• TO DO: Leave out the images; return the rest of the data exactly.
**** DATA FOR REVIEW ****
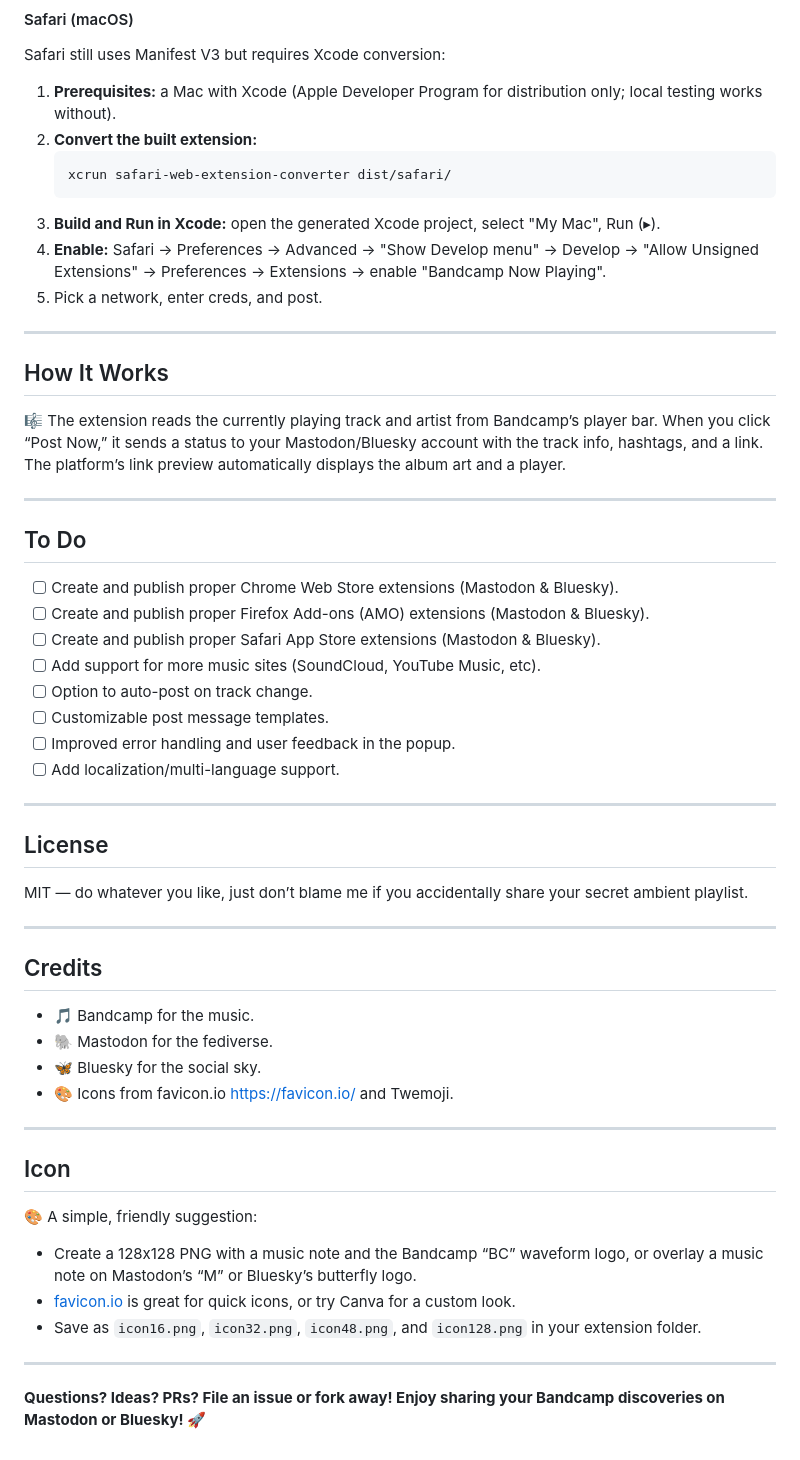
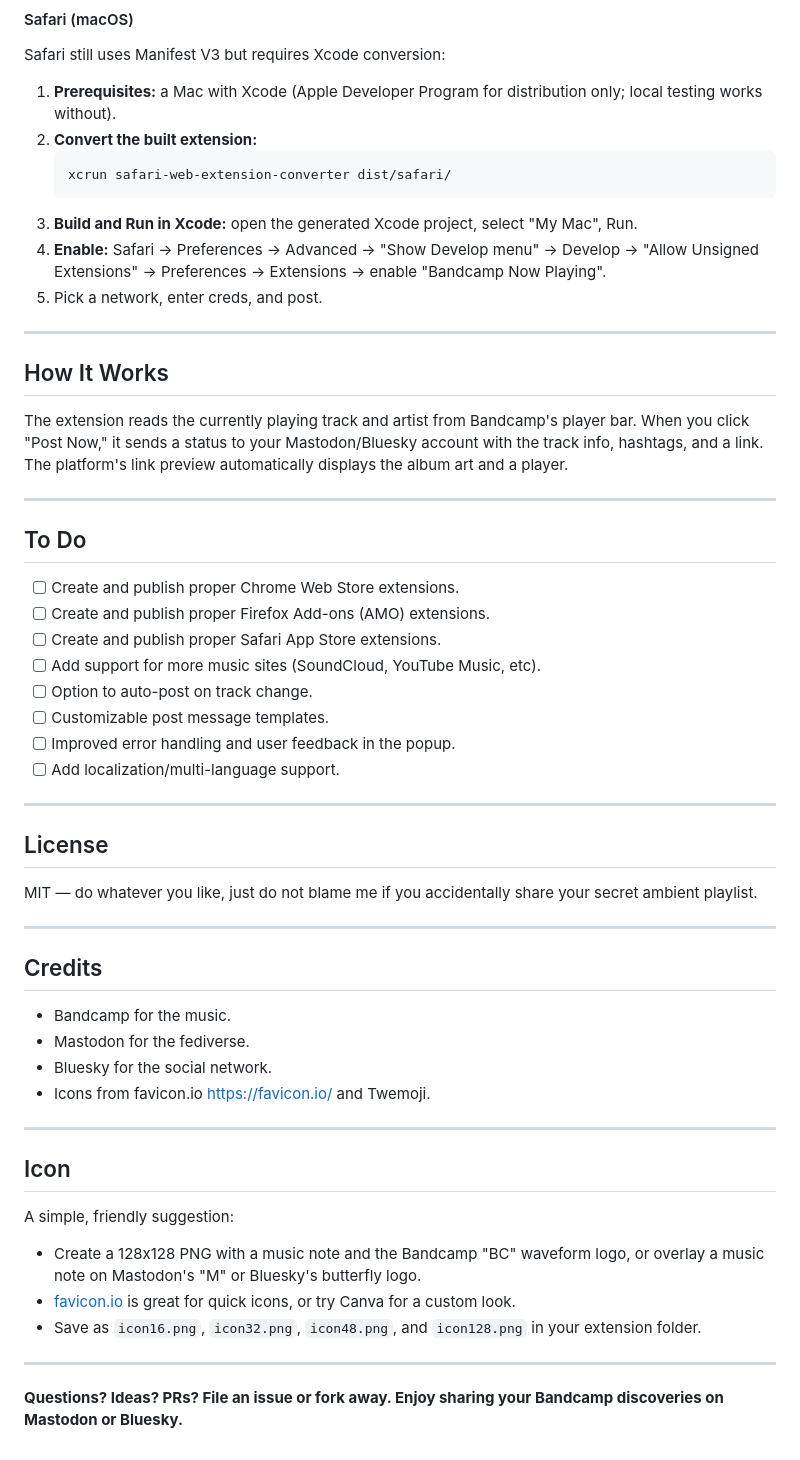
Before and after one commit to binbot/Bandcamp-Now-Playing, a Markdown page: README.md, the part around one of its changes. Drawn GitHub-style.

````diff
--- a/README.md
+++ b/README.md
@@ -107,7 +105,7 @@ Safari still uses Manifest V3 but requires Xcode conversion:
    ```
    xcrun safari-web-extension-converter dist/safari/
    ```
-3. **Build and Run in Xcode:** open the generated Xcode project, select "My Mac", Run (▸).
+3. **Build and Run in Xcode:** open the generated Xcode project, select "My Mac", Run.
 4. **Enable:** Safari → Preferences → Advanced → "Show Develop menu" → Develop → "Allow Unsigned Extensions" → Preferences → Extensions → enable "Bandcamp Now Playing".
 5. Pick a network, enter creds, and post.
 
@@ -115,15 +113,15 @@ Safari still uses Manifest V3 but requires Xcode conversion:
 
 ## How It Works
 
-🎼 The extension reads the currently playing track and artist from Bandcamp’s player bar. When you click “Post Now,” it sends a status to your Mastodon/Bluesky account with the track info, hashtags, and a link. The platform’s link preview automatically displays the album art and a player.
+The extension reads the currently playing track and artist from Bandcamp's player bar. When you click "Post Now," it sends a status to your Mastodon/Bluesky account with the track info, hashtags, and a link. The platform's link preview automatically displays the album art and a player.
 
 ---
 
 ## To Do
 
-- [ ] Create and publish proper Chrome Web Store extensions (Mastodon & Bluesky).
-- [ ] Create and publish proper Firefox Add-ons (AMO) extensions (Mastodon & Bluesky).
-- [ ] Create and publish proper Safari App Store extensions (Mastodon & Bluesky).
+- [ ] Create and publish proper Chrome Web Store extensions.
+- [ ] Create and publish proper Firefox Add-ons (AMO) extensions.
+- [ ] Create and publish proper Safari App Store extensions.
 - [ ] Add support for more music sites (SoundCloud, YouTube Music, etc).
 - [ ] Option to auto-post on track change.
 - [ ] Customizable post message templates.
@@ -134,25 +132,27 @@ Safari still uses Manifest V3 but requires Xcode conversion:
 
 ## License
 
-MIT — do whatever you like, just don’t blame me if you accidentally share your secret ambient playlist.
+MIT — do whatever you like, just do not blame me if you accidentally share your secret ambient playlist.
 
 ---
 
 ## Credits
 
-- 🎵 Bandcamp for the music.
-- 🐘 Mastodon for the fediverse.
-- 🦋 Bluesky for the social sky.
-- 🎨 Icons from favicon.io https://favicon.io/ and Twemoji.
+- Bandcamp for the music.
+- Mastodon for the fediverse.
+- Bluesky for the social network.
+- Icons from favicon.io https://favicon.io/ and Twemoji.
+
 ---
 
 ## Icon
 
-🎨 A simple, friendly suggestion:
-- Create a 128x128 PNG with a music note and the Bandcamp “BC” waveform logo, or overlay a music note on Mastodon’s “M” or Bluesky’s butterfly logo.
+A simple, friendly suggestion:
+
+- Create a 128x128 PNG with a music note and the Bandcamp "BC" waveform logo, or overlay a music note on Mastodon's "M" or Bluesky's butterfly logo.
 - [favicon.io](https://favicon.io/) is great for quick icons, or try Canva for a custom look.
 - Save as `icon16.png`, `icon32.png`, `icon48.png`, and `icon128.png` in your extension folder.
 
 ---
 
-**Questions? Ideas? PRs? File an issue or fork away! Enjoy sharing your Bandcamp discoveries on Mastodon or Bluesky! 🚀**
+**Questions? Ideas? PRs? File an issue or fork away. Enjoy sharing your Bandcamp discoveries on Mastodon or Bluesky.**
````
Also changed, not shown: other parts of README.md (+40 -42 lines).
****
• RESPONSE AREA:
Before and after one commit to binbot/Bandcamp-Now-Playing, a Markdown page: README.md, the part around one of its changes. Drawn GitHub-style.

````diff
--- a/README.md
+++ b/README.md
@@ -107,7 +105,7 @@ Safari still uses Manifest V3 but requires Xcode conversion:
    ```
    xcrun safari-web-extension-converter dist/safari/
    ```
-3. **Build and Run in Xcode:** open the generated Xcode project, select "My Mac", Run (▸).
+3. **Build and Run in Xcode:** open the generated Xcode project, select "My Mac", Run.
 4. **Enable:** Safari → Preferences → Advanced → "Show Develop menu" → Develop → "Allow Unsigned Extensions" → Preferences → Extensions → enable "Bandcamp Now Playing".
 5. Pick a network, enter creds, and post.
 
@@ -115,15 +113,15 @@ Safari still uses Manifest V3 but requires Xcode conversion:
 
 ## How It Works
 
-🎼 The extension reads the currently playing track and artist from Bandcamp’s player bar. When you click “Post Now,” it sends a status to your Mastodon/Bluesky account with the track info, hashtags, and a link. The platform’s link preview automatically displays the album art and a player.
+The extension reads the currently playing track and artist from Bandcamp's player bar. When you click "Post Now," it sends a status to your Mastodon/Bluesky account with the track info, hashtags, and a link. The platform's link preview automatically displays the album art and a player.
 
 ---
 
 ## To Do
 
-- [ ] Create and publish proper Chrome Web Store extensions (Mastodon & Bluesky).
-- [ ] Create and publish proper Firefox Add-ons (AMO) extensions (Mastodon & Bluesky).
-- [ ] Create and publish proper Safari App Store extensions (Mastodon & Bluesky).
+- [ ] Create and publish proper Chrome Web Store extensions.
+- [ ] Create and publish proper Firefox Add-ons (AMO) extensions.
+- [ ] Create and publish proper Safari App Store extensions.
 - [ ] Add support for more music sites (SoundCloud, YouTube Music, etc).
 - [ ] Option to auto-post on track change.
 - [ ] Customizable post message templates.
@@ -134,25 +132,27 @@ Safari still uses Manifest V3 but requires Xcode conversion:
 
 ## License
 
-MIT — do whatever you like, just don’t blame me if you accidentally share your secret ambient playlist.
+MIT — do whatever you like, just do not blame me if you accidentally share your secret ambient playlist.
 
 ---
 
 ## Credits
 
-- 🎵 Bandcamp for the music.
-- 🐘 Mastodon for the fediverse.
-- 🦋 Bluesky for the social sky.
-- 🎨 Icons from favicon.io https://favicon.io/ and Twemoji.
+- Bandcamp for the music.
+- Mastodon for the fediverse.
+- Bluesky for the social network.
+- Icons from favicon.io https://favicon.io/ and Twemoji.
+
 ---
 
 ## Icon
 
-🎨 A simple, friendly suggestion:
-- Create a 128x128 PNG with a music note and the Bandcamp “BC” waveform logo, or overlay a music note on Mastodon’s “M” or Bluesky’s butterfly logo.
+A simple, friendly suggestion:
+
+- Create a 128x128 PNG with a music note and the Bandcamp "BC" waveform logo, or overlay a music note on Mastodon's "M" or Bluesky's butterfly logo.
 - [favicon.io](https://favicon.io/) is great for quick icons, or try Canva for a custom look.
 - Save as `icon16.png`, `icon32.png`, `icon48.png`, and `icon128.png` in your extension folder.
 
 ---
 
-**Questions? Ideas? PRs? File an issue or fork away! Enjoy sharing your Bandcamp discoveries on Mastodon or Bluesky! 🚀**
+**Questions? Ideas? PRs? File an issue or fork away. Enjoy sharing your Bandcamp discoveries on Mastodon or Bluesky.**
````
Also changed, not shown: other parts of README.md (+40 -42 lines).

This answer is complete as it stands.